These views were much appreciated by the voters, which at that time included none of those poor people, only people of property, owners of manufacturing, merchants and country squires, along with the aristocracy. When these believers triumphed in the elections of 1832, they abolished the entire structure of poor laws, and loosed the miseries of the self-regulating market on those people who depended for their lives on their ability to sell their labor.

But this free market in labor is just one leg of the liberal economic project. The other two legs, the fiercely enforced gold standard, and the absolute commitment to free international trade, had to be forced into existence at the same time, or, as Polanyi explains, the entire project would collapse. And so it came to pass. England bound itself to the gold standard, and used its military to enforce free trade, especially in grain. That meant the end of England’s ability to feed itself, and meant that international fluctuations in the price of gold influenced the starvation wages paid to workers.

The upheaval of these massive social changes was immense, and was thoroughly justified by the liberal economists of the day, including the Englishman William Stanley Jevons, writing in the 1870s, who based his theories on Bentham’s calculus of pain and pleasure. Those theories are still the driving force of mainstream economists. It’s an article of faith that free trade is just the best, that a sound currency is just the best, that the self-regulating market is just the best, all things on which today’s neoliberal economists would agree.

But those same myths affect even today’s “liberal” economists. They too supported NAFTA, especially Paul Krugman, on grounds that would be familiar to Bentham. Krugman was sure NAFTA would bring benefits to the US. Here’s William Greider writing in The Nation on free trade deals:

_ Like Krugman, governing elites dismissed critics and simply stated that free trade will be good for America because US energies and endless creativity are sure to prevail, as they always have in the past. Opponents like organized labor were typically ridiculed as backward Luddites, promoting what Krugman called “disguised protectionism.”

Compare that with Polanyi’s description of the economists of the 1840s on trade:

… the English nation would face the prospects of continuous industrial dislocations in the firm belief in its superior inventive and productive ability. However, it was believed that if only the grain of all the world could flow freely to Britain, then her factories would be able to undersell all the world. P. 144.

England slashed its agriculture sector, and when the First World War started, it was importing 80% of its wheat and 40% of its meat. After German U-boats started their campaign against merchant vessels, the government forced land into grain production, enabling the country to survive with the help of rationing. In the wake of the war, the elites tried to reinstate the pre-war golden age, by reestablishing free trade, the gold standard and self-regulating markets. The Great Depression followed hard on the heels of the crash of financial markets. Regulations piled up on those self-regulating markets. Nations left the gold standard, But free trade was untouchable. At the start of WWII, England was importing “… more than 50% of its meat, 70% of its cheese and sugar, nearly 80% of fruits and about 70% of cereals and fats”, and Germany again tried to destroy shipping. The war ended in May, 1945, but rationing was not suspended until 1954.

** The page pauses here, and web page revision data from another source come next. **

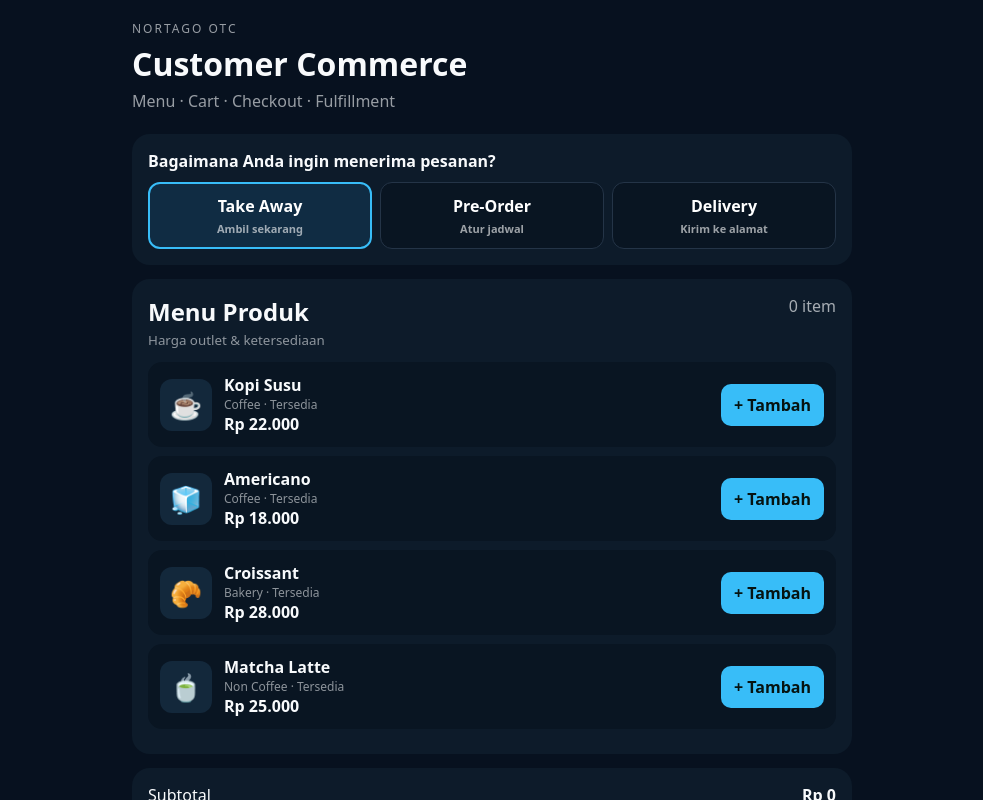
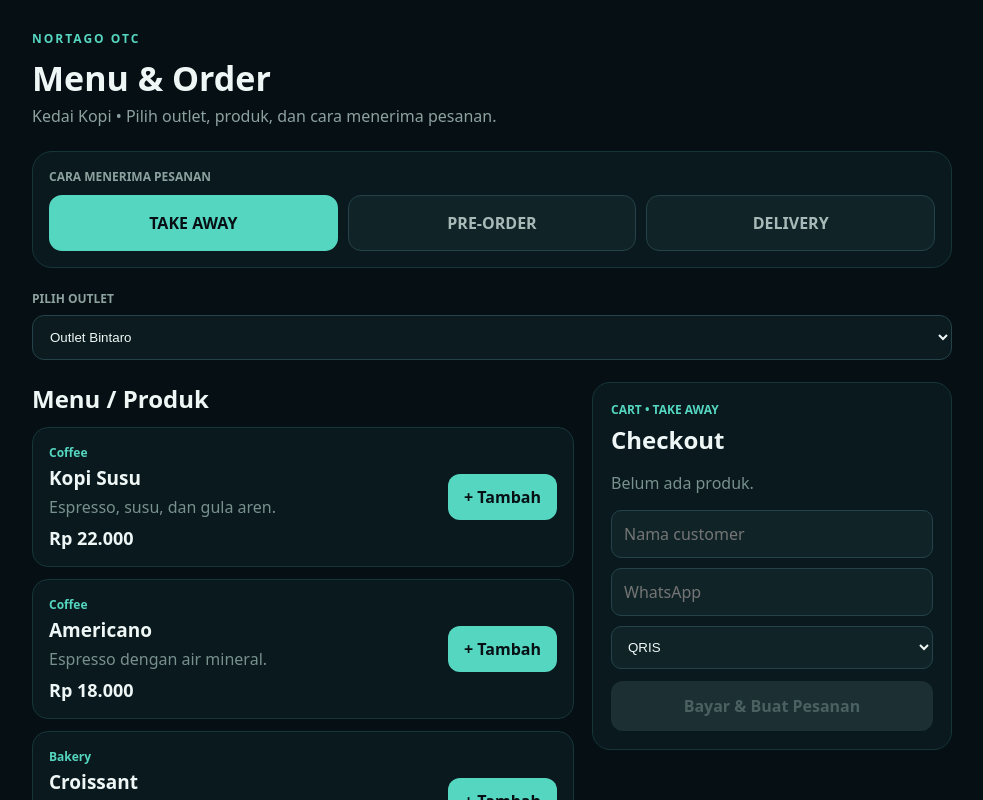
Before and after one commit to adiaris2022-rgb/tjsl-impact-control-tower, a Next.js app: page /otc in a window 1280 px wide. Shown: the top 800 px of the page, without its empty margins (148-1131 px from the left). Built offline with nearby package versions, Linux system fonts and the light colour scheme.

Commit message:
feat: refine OTC menu checkout for take away PO and delivery

```diff
--- a/app/otc/page.tsx
+++ b/app/otc/page.tsx
@@ -2,87 +2,188 @@
 
 import { useMemo, useState } from "react";
 
-type Mode = "TAKE_AWAY" | "PO" | "DELIVERY";
-const products = [
-  { id: "kopi", name: "Kopi Susu", category: "Coffee", price: 22000, emoji: "☕" },
-  { id: "americano", name: "Americano", category: "Coffee", price: 18000, emoji: "🧊" },
-  { id: "croissant", name: "Croissant", category: "Bakery", price: 28000, emoji: "🥐" },
-  { id: "matcha", name: "Matcha Latte", category: "Non Coffee", price: 25000, emoji: "🍵" },
+type Mode = "TAKE AWAY" | "PRE-ORDER" | "DELIVERY";
+
+const outlets = [
+  { id: "bintaro", name: "Outlet Bintaro" },
+  { id: "pondok", name: "Outlet Pondok Indah" },
 ];
 
-export default function OTCEntry() {
-  const [mode, setMode] = useState<Mode>("TAKE_AWAY");
+const products = [
+  { id: "kopi", name: "Kopi Susu", price: 22000, category: "Coffee", desc: "Espresso, susu, dan gula aren." },
+  { id: "americano", name: "Americano", price: 18000, category: "Coffee", desc: "Espresso dengan air mineral." },
+  { id: "croissant", name: "Croissant", price: 28000, category: "Bakery", desc: "Croissant butter renyah." },
+  { id: "cake", name: "Chocolate Cake", price: 32000, category: "Bakery", desc: "Cake cokelat lembut." },
+];
+
+const rupiah = (n: number) =>
+  new Intl.NumberFormat("id-ID", {
+    style: "currency",
+    currency: "IDR",
+    maximumFractionDigits: 0,
+  }).format(n);
+
+export default function OTCPage() {
+  const [mode, setMode] = useState<Mode>("TAKE AWAY");
+  const [outlet, setOutlet] = useState(outlets[0].id);
   const [cart, setCart] = useState<Record<string, number>>({});
-  const [checkout, setCheckout] = useState(false);
-  const [success, setSuccess] = useState(false);
-  const count = Object.values(cart).reduce((a, b) => a + b, 0);
-  const total = useMemo(() => products.reduce((s, p) => s + p.price * (cart[p.id] || 0), 0), [cart]);
-  const add = (id: string) => setCart(c => ({ ...c, [id]: (c[id] || 0) + 1 }));
+  const [name, setName] = useState("");
+  const [whatsapp, setWhatsapp] = useState("");
+  const [schedule, setSchedule] = useState("");
+  const [address, setAddress] = useState("");
+  const [deliveryNotes, setDeliveryNotes] = useState("");
+  const [payment, setPayment] = useState("QRIS");
+  const [submitted, setSubmitted] = useState(false);
 
-  const box: React.CSSProperties = { background: "#0d1b2a", borderRadius: 18, padding: 16, marginBottom: 14 };
-  const input: React.CSSProperties = { display: "block", width: "100%", boxSizing: "border-box", marginTop: 6, padding: 12, borderRadius: 10, border: "1px solid #334155", background: "#091522", color: "#fff" };
+  const items = useMemo(
+    () => products.filter((p) => (cart[p.id] || 0) > 0),
+    [cart]
+  );
+
+  const total = useMemo(
+    () => items.reduce((sum, p) => sum + p.price * (cart[p.id] || 0), 0),
+    [items, cart]
+  );
+
+  const add = (id: string) => {
+    setSubmitted(false);
+    setCart((c) => ({ ...c, [id]: (c[id] || 0) + 1 }));
+  };
+
+  const remove = (id: string) => {
+    setSubmitted(false);
+    setCart((c) => {
+      const next = { ...c };
+      if ((next[id] || 0) <= 1) delete next[id];
+      else next[id] -= 1;
+      return next;
+    });
+  };
+
+  const changeMode = (next: Mode) => {
+    setMode(next);
+    setSubmitted(false);
+  };
+
+  const submitOrder = () => {
+    if (!total) return;
+    if (!name.trim() || !whatsapp.trim()) return;
+    if (mode === "PRE-ORDER" && !schedule) return;
+    if (mode === "DELIVERY" && !address.trim()) return;
+    setSubmitted(true);
+  };
 
   return (
-    <main style={{ minHeight: "100vh", background: "#07111f", color: "#f8fafc", padding: 20, fontFamily: "system-ui,sans-serif" }}>
-      <div style={{ maxWidth: 720, margin: "0 auto" }}>
-        <div style={{ marginBottom: 22 }}>
-          <div style={{ fontSize: 12, letterSpacing: 2, opacity: .6 }}>NORTAGO OTC</div>
-          <h1 style={{ margin: "5px 0" }}>Customer Commerce</h1>
-          <div style={{ opacity: .6 }}>Menu · Cart · Checkout · Fulfillment</div>
-        </div>
+    <main style={{ minHeight: "100vh", background: "#061014", color: "#eef7f5", padding: "22px 18px 42px", fontFamily: "system-ui, sans-serif" }}>
+      <div style={{ maxWidth: 920, margin: "0 auto" }}>
+        <header style={{ padding: "8px 0 24px" }}>
+          <div style={{ fontSize: 12, letterSpacing: 2, color: "#56d6c0", fontWeight: 800 }}>NORTAGO OTC</div>
+          <h1 style={{ margin: "8px 0 4px", fontSize: 34 }}>Menu & Order</h1>
+          <p style={{ color: "#8da19f", margin: 0 }}>Kedai Kopi • Pilih outlet, produk, dan cara menerima pesanan.</p>
+        </header>
 
-        {!checkout && !success && <>
-          <section style={box}>
-            <b>Bagaimana Anda ingin menerima pesanan?</b>
-            <div style={{ display: "grid", gridTemplateColumns: "repeat(3,1fr)", gap: 8, marginTop: 10 }}>
-              {([["TAKE_AWAY","Take Away","Ambil sekarang"],["PO","Pre-Order","Atur jadwal"],["DELIVERY","Delivery","Kirim ke alamat"]] as const).map(([v,l,n]) =>
-                <button key={v} onClick={() => setMode(v)} style={{ padding: 11, borderRadius: 12, border: mode === v ? "2px solid #38bdf8" : "1px solid #243447", background: mode === v ? "#102c43" : "#091522", color: "#fff" }}>
-                  <b>{l}</b><div style={{ fontSize: 11, opacity: .6, marginTop: 4 }}>{n}</div>
-                </button>
-              )}
+        <section style={{ background: "#09191d", border: "1px solid #17363a", borderRadius: 20, padding: 16, marginBottom: 22 }}>
+          <div style={{ fontSize: 12, color: "#8da19f", fontWeight: 800, marginBottom: 10 }}>CARA MENERIMA PESANAN</div>
+          <div style={{ display: "grid", gridTemplateColumns: "repeat(3,minmax(0,1fr))", gap: 10 }}>
+            {(["TAKE AWAY", "PRE-ORDER", "DELIVERY"] as Mode[]).map((m) => (
+              <button key={m} onClick={() => changeMode(m)} style={{
+                padding: "15px 8px", borderRadius: 13, border: mode === m ? "2px solid #55d6c0" : "1px solid #244247",
+                background: mode === m ? "#55d6c0" : "#102428", color: mode === m ? "#061014" : "#a8bab8", fontWeight: 900
+              }}>{m}</button>
+            ))}
+          </div>
+        </section>
+
+        <section style={{ marginBottom: 22 }}>
+          <label style={{ display: "block", color: "#8da19f", fontSize: 12, fontWeight: 800, marginBottom: 8 }}>PILIH OUTLET</label>
+          <select value={outlet} onChange={(e) => setOutlet(e.target.value)} style={{ width: "100%", padding: 13, borderRadius: 12, background: "#0b1b1f", color: "#eef7f5", border: "1px solid #244247", boxSizing: "border-box" }}>
+            {outlets.map((o) => <option key={o.id} value={o.id}>{o.name}</option>)}
+          </select>
+        </section>
+
+        <div style={{ display: "grid", gridTemplateColumns: "minmax(0,1fr) minmax(300px,360px)", gap: 18, alignItems: "start" }}>
+          <section>
+            <h2 style={{ fontSize: 24, margin: "0 0 12px" }}>Menu / Produk</h2>
+            <div style={{ display: "grid", gap: 12 }}>
+              {products.map((p) => (
+                <article key={p.id} style={{ background: "#09191d", border: "1px solid #17363a", borderRadius: 16, padding: 16 }}>
+                  <div style={{ display: "flex", justifyContent: "space-between", gap: 12 }}>
+                    <div>
+                      <div style={{ fontSize: 12, color: "#55d6c0", fontWeight: 800 }}>{p.category}</div>
+                      <strong style={{ display: "block", fontSize: 19, marginTop: 4 }}>{p.name}</strong>
+                      <div style={{ color: "#78908e", margin: "5px 0 8px" }}>{p.desc}</div>
+                      <div style={{ fontSize: 18, fontWeight: 900 }}>{rupiah(p.price)}</div>
+                    </div>
+                    <button onClick={() => add(p.id)} style={{ alignSelf: "center", padding: "12px 16px", borderRadius: 12, border: 0, background: "#55d6c0", color: "#061014", fontWeight: 900, whiteSpace: "nowrap" }}>+ Tambah</button>
+                  </div>
+                  {(cart[p.id] || 0) > 0 && (
+                    <div style={{ display: "flex", alignItems: "center", gap: 12, marginTop: 12 }}>
+                      <button onClick={() => remove(p.id)} style={{ width: 34, height: 34, borderRadius: 9, border: "1px solid #35565a", background: "#102428", color: "#eef7f5" }}>−</button>
+                      <strong>{cart[p.id]}</strong>
+                      <button onClick={() => add(p.id)} style={{ width: 34, height: 34, borderRadius: 9, border: "1px solid #35565a", background: "#102428", color: "#eef7f5" }}>+</button>
+                    </div>
+                  )}
+                </article>
+              ))}
             </div>
           </section>
 
-          <section style={box}>
-            <div style={{ display: "flex", justifyContent: "space-between", marginBottom: 12 }}>
-              <div><h2 style={{ margin: 0 }}>Menu Produk</h2><small style={{ opacity: .55 }}>Harga outlet & ketersediaan</small></div>
-              <span style={{ opacity: .65 }}>{count} item</span>
-            </div>
-            {products.map(p => <div key={p.id} style={{ display: "flex", alignItems: "center", gap: 12, padding: 12, background: "#091522", borderRadius: 14, marginBottom: 9 }}>
-              <div style={{ width: 52, height: 52, borderRadius: 12, background: "#13283b", display: "grid", placeItems: "center", fontSize: 26 }}>{p.emoji}</div>
-              <div style={{ flex: 1 }}><b>{p.name}</b><div style={{ fontSize: 12, opacity: .55 }}>{p.category} · Tersedia</div><strong>Rp {p.price.toLocaleString("id-ID")}</strong></div>
-              <button onClick={() => add(p.id)} style={{ border: 0, borderRadius: 10, padding: "10px 13px", background: "#38bdf8", fontWeight: 800 }}>+ Tambah</button>
-            </div>)}
+          <section style={{ background: "#09191d", border: "1px solid #17363a", borderRadius: 18, padding: 18, position: "sticky", top: 12 }}>
+            <div style={{ color: "#55d6c0", fontSize: 12, fontWeight: 900 }}>CART • {mode}</div>
+            <h2 style={{ margin: "5px 0 14px" }}>Checkout</h2>
+
+            {items.length === 0 ? (
+              <p style={{ color: "#78908e" }}>Belum ada produk.</p>
+            ) : (
+              <div style={{ display: "grid", gap: 9, marginBottom: 14 }}>
+                {items.map((p) => (
+                  <div key={p.id} style={{ display: "flex", justifyContent: "space-between", gap: 10 }}>
+                    <span>{p.name} × {cart[p.id]}</span>
+                    <strong>{rupiah(p.price * cart[p.id])}</strong>
+                  </div>
+                ))}
+                <div style={{ borderTop: "1px solid #244247", paddingTop: 10, display: "flex", justifyContent: "space-between", fontWeight: 900 }}>
+                  <span>Total</span><span>{rupiah(total)}</span>
+                </div>
+              </div>
+            )}
+
+            {mode === "PRE-ORDER" && (
+              <input value={schedule} onChange={(e) => setSchedule(e.target.value)} placeholder="Tanggal & jam pengambilan" style={{ width: "100%", padding: 12, marginBottom: 10, borderRadius: 10, boxSizing: "border-box", background: "#102428", color: "#eef7f5", border: "1px solid #244247" }} />
+            )}
+
+            {mode === "DELIVERY" && (
+              <>
+                <textarea value={address} onChange={(e) => setAddress(e.target.value)} placeholder="Alamat pengantaran" rows={3} style={{ width: "100%", padding: 12, marginBottom: 10, borderRadius: 10, boxSizing: "border-box", background: "#102428", color: "#eef7f5", border: "1px solid #244247" }} />
+                <input value={deliveryNotes} onChange={(e) => setDeliveryNotes(e.target.value)} placeholder="Catatan pengantaran (opsional)" style={{ width: "100%", padding: 12, marginBottom: 10, borderRadius: 10, boxSizing: "border-box", background: "#102428", color: "#eef7f5", border: "1px solid #244247" }} />
+              </>
+            )}
+
+            <input value={name} onChange={(e) => setName(e.target.value)} placeholder="Nama customer" style={{ width: "100%", padding: 12, marginBottom: 10, borderRadius: 10, boxSizing: "border-box", background: "#102428", color: "#eef7f5", border: "1px solid #244247" }} />
+            <input value={whatsapp} onChange={(e) => setWhatsapp(e.target.value)} placeholder="WhatsApp" style={{ width: "100%", padding: 12, marginBottom: 10, borderRadius: 10, boxSizing: "border-box", background: "#102428", color: "#eef7f5", border: "1px solid #244247" }} />
+
+            <select value={payment} onChange={(e) => setPayment(e.target.value)} style={{ width: "100%", padding: 12, marginBottom: 12, borderRadius: 10, background: "#102428", color: "#eef7f5", border: "1px solid #244247" }}>
+              <option>QRIS</option><option>Cash</option><option>Other</option>
+            </select>
+
+            <button disabled={!total} onClick={submitOrder} style={{ width: "100%", padding: 14, borderRadius: 12, border: 0, background: total ? "#55d6c0" : "#294044", color: total ? "#061014" : "#78908e", fontWeight: 900 }}>
+              Bayar & Buat Pesanan
+            </button>
+
+            {submitted && (
+              <div style={{ marginTop: 14, padding: 14, borderRadius: 12, background: "#0d2a25", border: "1px solid #24564d" }}>
+                <strong>Pesanan berhasil dibuat.</strong>
+                <div style={{ color: "#9cc5bf", marginTop: 5 }}>Mode: {mode} • Outlet: {outlets.find((o) => o.id === outlet)?.name}</div>
+                <div style={{ color: "#9cc5bf" }}>Pembayaran: {payment} • Total: {rupiah(total)}</div>
+                {mode === "DELIVERY" && <div style={{ color: "#9cc5bf" }}>Delivery menggunakan kurir pihak ketiga.</div>}
+              </div>
+            )}
           </section>
+        </div>
 
-          <section style={box}>
-            <div style={{ display: "flex", justifyContent: "space-between" }}><span>Subtotal</span><b>Rp {total.toLocaleString("id-ID")}</b></div>
-            <div style={{ fontSize: 12, opacity: .55, marginTop: 5 }}>
-              {mode === "PO" ? "Tanggal & jam pickup dipilih saat checkout." : mode === "DELIVERY" ? "Alamat pengiriman diisi saat checkout. Kurir pihak ketiga." : "Pickup Pass dibuat setelah pembayaran."}
-            </div>
-            <button disabled={!count} onClick={() => setCheckout(true)} style={{ width: "100%", marginTop: 13, padding: 14, border: 0, borderRadius: 12, background: count ? "#22c55e" : "#334155", color: "#fff", fontWeight: 800 }}>Checkout · Rp {total.toLocaleString("id-ID")}</button>
-          </section>
-        </>}
-
-        {checkout && !success && <section style={box}>
-          <button onClick={() => setCheckout(false)} style={{ background: "none", border: 0, color: "#7dd3fc", padding: 0 }}>← Kembali</button>
-          <h2>Checkout {mode === "PO" ? "Pre-Order" : mode === "DELIVERY" ? "Delivery" : "Take Away"}</h2>
-          <label>Nama<input style={input} placeholder="Nama customer" /></label>
-          <label style={{ display: "block", marginTop: 12 }}>WhatsApp<input style={input} placeholder="08xxxxxxxxxx" /></label>
-          {mode === "PO" && <label style={{ display: "block", marginTop: 12 }}>Tanggal & jam pickup<input type="datetime-local" style={input} /></label>}
-          {mode === "DELIVERY" && <label style={{ display: "block", marginTop: 12 }}>Alamat pengiriman<textarea rows={3} style={input} placeholder="Alamat lengkap + patokan" /></label>}
-          <div style={{ marginTop: 16, padding: 14, background: "#091522", borderRadius: 12 }}>Total <b style={{ float: "right" }}>Rp {total.toLocaleString("id-ID")}</b><div style={{ fontSize: 12, opacity: .55, marginTop: 22 }}>Demo pembayaran: QRIS / Cash / metode terkonfigurasi.</div></div>
-          <button onClick={() => setSuccess(true)} style={{ width: "100%", marginTop: 13, padding: 14, border: 0, borderRadius: 12, background: "#22c55e", color: "#fff", fontWeight: 800 }}>Bayar & Buat Pesanan</button>
-        </section>}
-
-        {success && <section style={{ ...box, textAlign: "center", padding: 24 }}>
-          <div style={{ fontSize: 44 }}>✓</div><h2>Pesanan Berhasil</h2><p style={{ opacity: .65 }}>Order OTC-00124</p>
-          <div style={{ padding: 18, background: "#091522", borderRadius: 14, margin: "18px 0" }}><small style={{ opacity: .55 }}>PICKUP / HANDOVER PASS</small><div style={{ fontSize: 30, fontWeight: 900, letterSpacing: 5 }}>7K9P</div></div>
-          <p style={{ fontSize: 13, opacity: .6 }}>Transaksi tercatat untuk Owner Control Tower.</p>
-          <button onClick={() => { setCart({}); setCheckout(false); setSuccess(false); }} style={{ padding: "12px 18px", border: 0, borderRadius: 10, background: "#38bdf8", fontWeight: 800 }}>Kembali ke Menu</button>
-        </section>}
-
-        <div style={{ textAlign: "center", fontSize: 11, opacity: .4, marginTop: 24 }}>Supported by NORTAGO · OTC V1 Demo · TJSL-hosted</div>
+        <footer style={{ marginTop: 28, textAlign: "center", fontSize: 12, color: "#607976" }}>
+          Supported by NORTAGO • Customer Self Order → Order Engine → Payment → Fulfillment → Handover → Owner Control Tower
+        </footer>
       </div>
     </main>
   );
```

NAFTA didn’t bring benefits either to US or Mexican workers, but it was great for stockholders of multinational corporations.

Both Polanyi and John Maynard Keynes predicted the end of this kind of liberalism in economic thinking. Both have been proven wrong. We just fight the same old battles under new names. This time it’s neoliberalism. In each case, the result is the enrichment of the rich.